**Work task**. Return the entries verbatim and drop every picture.
(Source information)
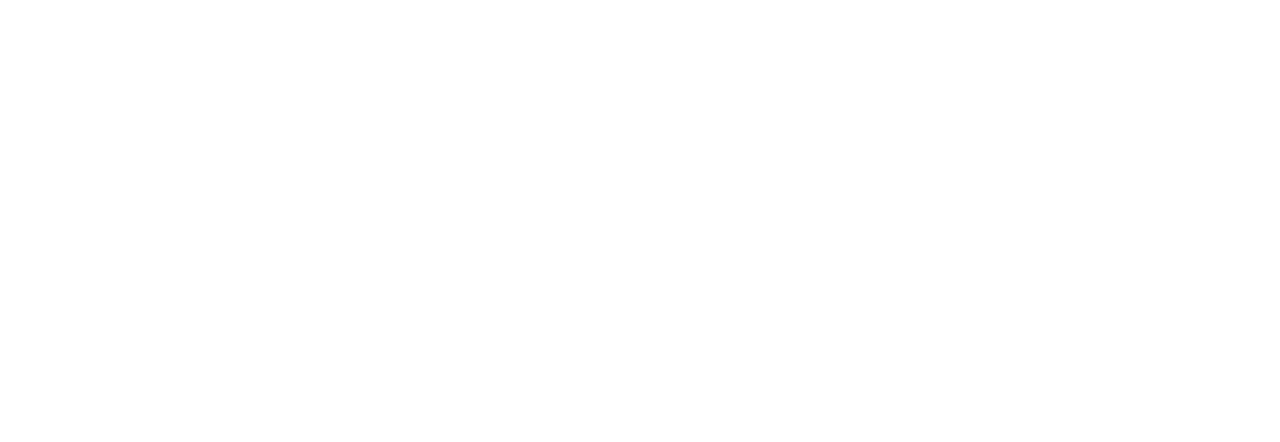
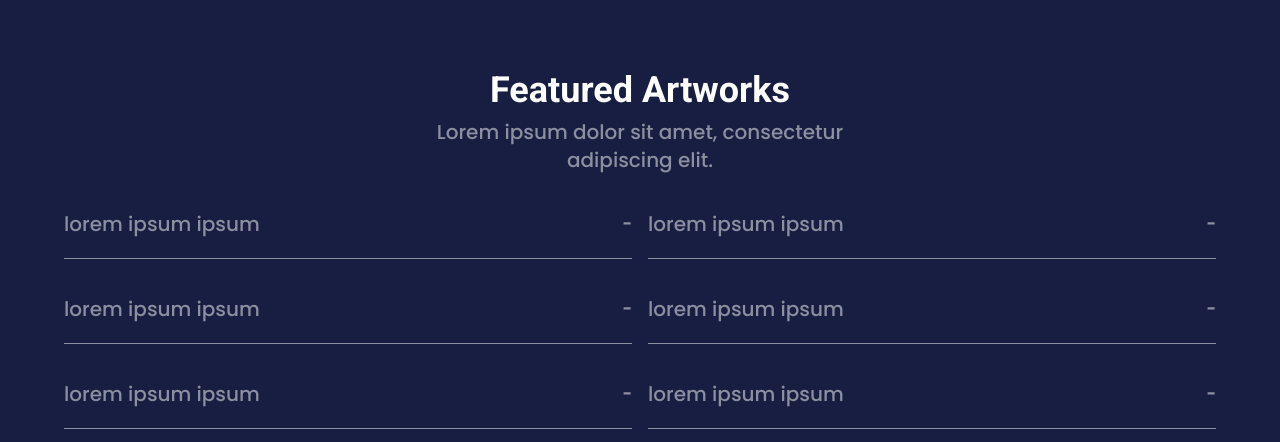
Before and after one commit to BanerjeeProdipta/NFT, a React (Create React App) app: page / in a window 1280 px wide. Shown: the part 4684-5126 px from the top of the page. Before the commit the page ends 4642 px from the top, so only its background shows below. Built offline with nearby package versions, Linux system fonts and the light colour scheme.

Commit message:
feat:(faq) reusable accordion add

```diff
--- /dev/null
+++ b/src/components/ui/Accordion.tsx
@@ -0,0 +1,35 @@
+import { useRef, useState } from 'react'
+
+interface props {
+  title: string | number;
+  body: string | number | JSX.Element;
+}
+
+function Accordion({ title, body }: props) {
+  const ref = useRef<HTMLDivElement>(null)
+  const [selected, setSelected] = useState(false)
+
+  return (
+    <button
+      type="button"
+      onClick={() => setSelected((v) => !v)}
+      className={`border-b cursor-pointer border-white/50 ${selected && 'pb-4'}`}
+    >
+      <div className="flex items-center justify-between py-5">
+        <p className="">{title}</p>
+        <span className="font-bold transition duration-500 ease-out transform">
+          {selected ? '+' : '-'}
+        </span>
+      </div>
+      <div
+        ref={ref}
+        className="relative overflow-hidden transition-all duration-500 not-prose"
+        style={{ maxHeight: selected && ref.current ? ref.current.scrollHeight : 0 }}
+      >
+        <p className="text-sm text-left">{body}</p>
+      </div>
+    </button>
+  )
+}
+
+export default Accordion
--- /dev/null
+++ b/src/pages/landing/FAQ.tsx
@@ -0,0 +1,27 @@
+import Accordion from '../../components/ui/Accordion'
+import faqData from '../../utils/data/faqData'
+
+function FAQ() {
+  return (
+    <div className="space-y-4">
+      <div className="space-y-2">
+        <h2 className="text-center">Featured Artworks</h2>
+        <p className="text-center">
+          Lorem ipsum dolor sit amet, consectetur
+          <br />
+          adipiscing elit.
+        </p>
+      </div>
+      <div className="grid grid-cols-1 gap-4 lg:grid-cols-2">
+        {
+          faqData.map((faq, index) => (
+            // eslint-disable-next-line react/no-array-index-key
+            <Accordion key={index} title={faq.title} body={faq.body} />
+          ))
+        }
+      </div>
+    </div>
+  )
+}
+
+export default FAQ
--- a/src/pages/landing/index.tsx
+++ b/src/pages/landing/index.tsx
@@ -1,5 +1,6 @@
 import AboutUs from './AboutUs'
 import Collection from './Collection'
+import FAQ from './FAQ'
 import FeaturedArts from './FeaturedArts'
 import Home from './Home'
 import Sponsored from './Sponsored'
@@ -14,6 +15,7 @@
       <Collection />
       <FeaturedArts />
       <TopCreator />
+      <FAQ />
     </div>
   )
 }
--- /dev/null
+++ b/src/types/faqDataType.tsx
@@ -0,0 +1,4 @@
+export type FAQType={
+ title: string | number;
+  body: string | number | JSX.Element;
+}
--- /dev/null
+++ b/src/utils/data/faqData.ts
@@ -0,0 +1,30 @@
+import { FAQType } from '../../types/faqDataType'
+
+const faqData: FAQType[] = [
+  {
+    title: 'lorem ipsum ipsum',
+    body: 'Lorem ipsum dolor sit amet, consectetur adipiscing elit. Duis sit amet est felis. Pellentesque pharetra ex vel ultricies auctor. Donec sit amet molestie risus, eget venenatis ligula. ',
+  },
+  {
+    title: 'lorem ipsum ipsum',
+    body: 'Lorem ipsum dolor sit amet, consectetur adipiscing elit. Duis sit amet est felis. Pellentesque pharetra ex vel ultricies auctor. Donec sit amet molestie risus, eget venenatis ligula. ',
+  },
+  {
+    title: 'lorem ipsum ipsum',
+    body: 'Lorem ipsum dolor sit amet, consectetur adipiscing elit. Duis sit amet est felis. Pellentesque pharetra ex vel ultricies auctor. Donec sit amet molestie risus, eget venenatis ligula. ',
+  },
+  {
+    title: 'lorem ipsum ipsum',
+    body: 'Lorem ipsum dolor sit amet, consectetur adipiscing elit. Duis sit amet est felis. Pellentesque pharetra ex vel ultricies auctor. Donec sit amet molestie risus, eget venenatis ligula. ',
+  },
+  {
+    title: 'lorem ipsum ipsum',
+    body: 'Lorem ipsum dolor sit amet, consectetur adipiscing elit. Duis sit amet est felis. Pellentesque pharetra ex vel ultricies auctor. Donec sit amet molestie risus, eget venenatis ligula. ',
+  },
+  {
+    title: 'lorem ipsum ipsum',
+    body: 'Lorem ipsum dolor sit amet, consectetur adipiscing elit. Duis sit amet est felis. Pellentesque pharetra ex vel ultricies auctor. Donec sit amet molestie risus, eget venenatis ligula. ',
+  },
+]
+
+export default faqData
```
(End Source information)
**Your response**.
Before and after one commit to BanerjeeProdipta/NFT, a React (Create React App) app: page / in a window 1280 px wide. Shown: the part 4684-5126 px from the top of the page. Before the commit the page ends 4642 px from the top, so only its background shows below. Built offline with nearby package versions, Linux system fonts and the light colour scheme.

Commit message:
feat:(faq) reusable accordion add

```diff
--- /dev/null
+++ b/src/components/ui/Accordion.tsx
@@ -0,0 +1,35 @@
+import { useRef, useState } from 'react'
+
+interface props {
+  title: string | number;
+  body: string | number | JSX.Element;
+}
+
+function Accordion({ title, body }: props) {
+  const ref = useRef<HTMLDivElement>(null)
+  const [selected, setSelected] = useState(false)
+
+  return (
+    <button
+      type="button"
+      onClick={() => setSelected((v) => !v)}
+      className={`border-b cursor-pointer border-white/50 ${selected && 'pb-4'}`}
+    >
+      <div className="flex items-center justify-between py-5">
+        <p className="">{title}</p>
+        <span className="font-bold transition duration-500 ease-out transform">
+          {selected ? '+' : '-'}
+        </span>
+      </div>
+      <div
+        ref={ref}
+        className="relative overflow-hidden transition-all duration-500 not-prose"
+        style={{ maxHeight: selected && ref.current ? ref.current.scrollHeight : 0 }}
+      >
+        <p className="text-sm text-left">{body}</p>
+      </div>
+    </button>
+  )
+}
+
+export default Accordion
--- /dev/null
+++ b/src/pages/landing/FAQ.tsx
@@ -0,0 +1,27 @@
+import Accordion from '../../components/ui/Accordion'
+import faqData from '../../utils/data/faqData'
+
+function FAQ() {
+  return (
+    <div className="space-y-4">
+      <div className="space-y-2">
+        <h2 className="text-center">Featured Artworks</h2>
+        <p className="text-center">
+          Lorem ipsum dolor sit amet, consectetur
+          <br />
+          adipiscing elit.
+        </p>
+      </div>
+      <div className="grid grid-cols-1 gap-4 lg:grid-cols-2">
+        {
+          faqData.map((faq, index) => (
+            // eslint-disable-next-line react/no-array-index-key
+            <Accordion key={index} title={faq.title} body={faq.body} />
+          ))
+        }
+      </div>
+    </div>
+  )
+}
+
+export default FAQ
--- a/src/pages/landing/index.tsx
+++ b/src/pages/landing/index.tsx
@@ -1,5 +1,6 @@
 import AboutUs from './AboutUs'
 import Collection from './Collection'
+import FAQ from './FAQ'
 import FeaturedArts from './FeaturedArts'
 import Home from './Home'
 import Sponsored from './Sponsored'
@@ -14,6 +15,7 @@
       <Collection />
       <FeaturedArts />
       <TopCreator />
+      <FAQ />
     </div>
   )
 }
--- /dev/null
+++ b/src/types/faqDataType.tsx
@@ -0,0 +1,4 @@
+export type FAQType={
+ title: string | number;
+  body: string | number | JSX.Element;
+}
--- /dev/null
+++ b/src/utils/data/faqData.ts
@@ -0,0 +1,30 @@
+import { FAQType } from '../../types/faqDataType'
+
+const faqData: FAQType[] = [
+  {
+    title: 'lorem ipsum ipsum',
+    body: 'Lorem ipsum dolor sit amet, consectetur adipiscing elit. Duis sit amet est felis. Pellentesque pharetra ex vel ultricies auctor. Donec sit amet molestie risus, eget venenatis ligula. ',
+  },
+  {
+    title: 'lorem ipsum ipsum',
+    body: 'Lorem ipsum dolor sit amet, consectetur adipiscing elit. Duis sit amet est felis. Pellentesque pharetra ex vel ultricies auctor. Donec sit amet molestie risus, eget venenatis ligula. ',
+  },
+  {
+    title: 'lorem ipsum ipsum',
+    body: 'Lorem ipsum dolor sit amet, consectetur adipiscing elit. Duis sit amet est felis. Pellentesque pharetra ex vel ultricies auctor. Donec sit amet molestie risus, eget venenatis ligula. ',
+  },
+  {
+    title: 'lorem ipsum ipsum',
+    body: 'Lorem ipsum dolor sit amet, consectetur adipiscing elit. Duis sit amet est felis. Pellentesque pharetra ex vel ultricies auctor. Donec sit amet molestie risus, eget venenatis ligula. ',
+  },
+  {
+    title: 'lorem ipsum ipsum',
+    body: 'Lorem ipsum dolor sit amet, consectetur adipiscing elit. Duis sit amet est felis. Pellentesque pharetra ex vel ultricies auctor. Donec sit amet molestie risus, eget venenatis ligula. ',
+  },
+  {
+    title: 'lorem ipsum ipsum',
+    body: 'Lorem ipsum dolor sit amet, consectetur adipiscing elit. Duis sit amet est felis. Pellentesque pharetra ex vel ultricies auctor. Donec sit amet molestie risus, eget venenatis ligula. ',
+  },
+]
+
+export default faqData
```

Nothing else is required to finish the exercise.